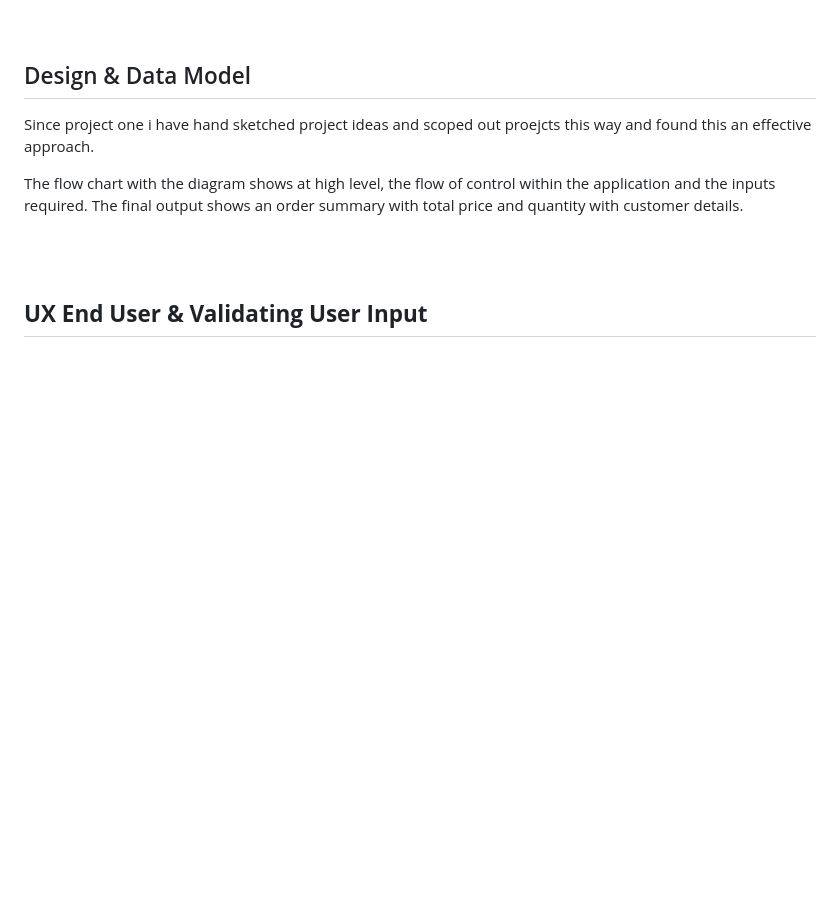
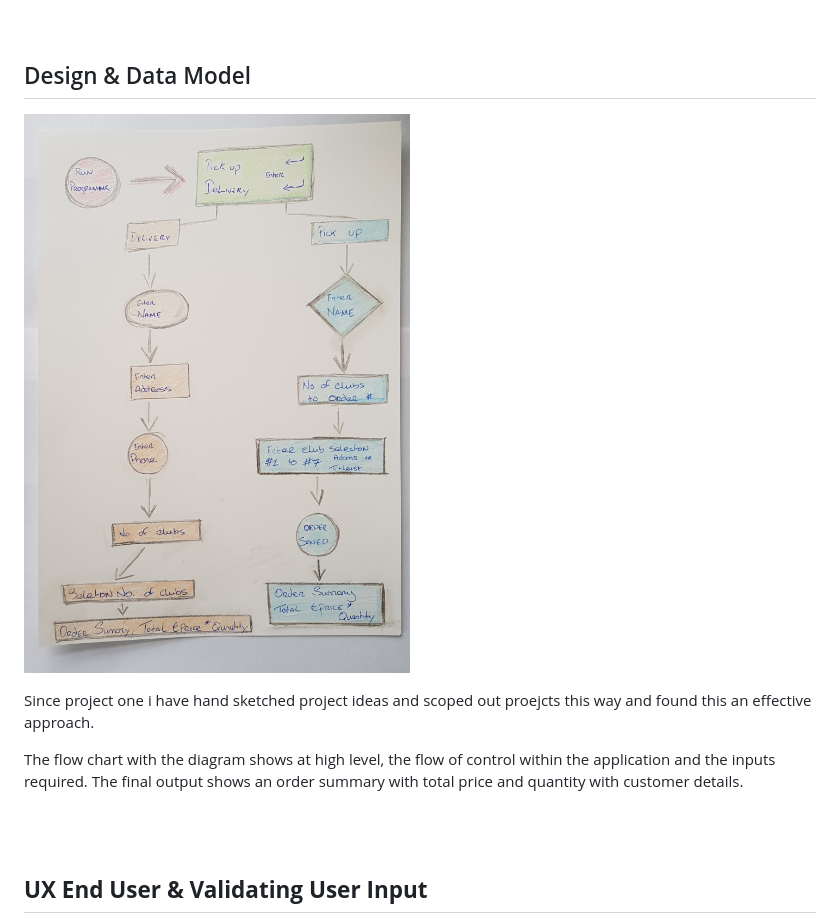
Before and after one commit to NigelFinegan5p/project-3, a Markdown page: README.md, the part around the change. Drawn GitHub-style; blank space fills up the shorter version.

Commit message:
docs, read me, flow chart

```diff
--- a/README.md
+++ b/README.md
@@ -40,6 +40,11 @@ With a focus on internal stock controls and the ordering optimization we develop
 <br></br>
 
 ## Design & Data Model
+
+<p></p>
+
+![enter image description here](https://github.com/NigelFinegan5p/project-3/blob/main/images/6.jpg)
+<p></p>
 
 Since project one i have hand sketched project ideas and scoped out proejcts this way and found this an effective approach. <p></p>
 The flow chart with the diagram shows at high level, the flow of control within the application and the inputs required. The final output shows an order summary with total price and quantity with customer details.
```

◆ ◆ ◆

- **EXERCISE GOAL**: The entries should be reproduced word for word, pictures omitted.

- **TASK ANSWER**:
Before and after one commit to NigelFinegan5p/project-3, a Markdown page: README.md, the part around the change. Drawn GitHub-style; blank space fills up the shorter version.

Commit message:
docs, read me, flow chart

```diff
--- a/README.md
+++ b/README.md
@@ -40,6 +40,11 @@ With a focus on internal stock controls and the ordering optimization we develop
 <br></br>
 
 ## Design & Data Model
+
+<p></p>
+
+![enter image description here](https://github.com/NigelFinegan5p/project-3/blob/main/images/6.jpg)
+<p></p>
 
 Since project one i have hand sketched project ideas and scoped out proejcts this way and found this an effective approach. <p></p>
 The flow chart with the diagram shows at high level, the flow of control within the application and the inputs required. The final output shows an order summary with total price and quantity with customer details.
```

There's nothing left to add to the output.